Your job is at risk of redundancy, and your employer has offered you redeployment to another job in the same company – are you obliged to take it? We look at the details in our article here.
Redundancy is a ‘fair’ means of dismissal by your employer, so long as the procedures the Employer follows and the circumstances are correct. A redundancy situation happens when there’s no more, or not enough, work for you and your colleagues (e.g. your employer closes or relocates the business, or now needs fewer workers).
Employers need to consider the following factors when deciding if an alternative role will be ‘suitable’ to replace an employees’ redundant job:
- Will you have the right skills and experience for the new role?
- Are the terms of the alternative job similar – e.g. status, place of work, job duties, pay, hours of work, responsibility.
If it is reasonable for you to refuse a ‘suitable’ alternative role you have been offered, you will receive a statutory redundancy payment. You will not be due a redundancy payment if you unreasonably refuse a suitable alternative job offer.
Statutory trial periods
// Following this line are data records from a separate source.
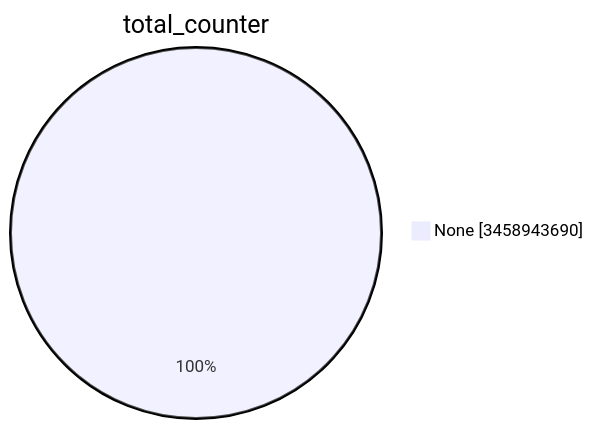
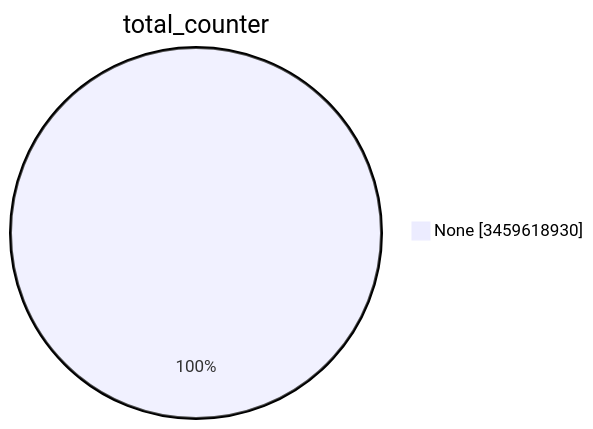
The first of 15 diagrams in TOTAL/README.md (christiankrug/ctmonitor_visualization), drawn with Mermaid before and after one commit. The commit also changed other lines of this file, not shown here.

````diff
--- a/TOTAL/README.md
+++ b/TOTAL/README.md
@@ -1,5 +1,5 @@
 ```mermaid
 pie showData
 title total_counter
-"None" :3458943690
+"None" :3459618930
 ```
````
If your employer offers you a new job that’s a reasonable alternative to your old job, but where there are some differences to the old position and its terms and conditions, you’re entitled to an automatic four-week statutory trial period in the new job.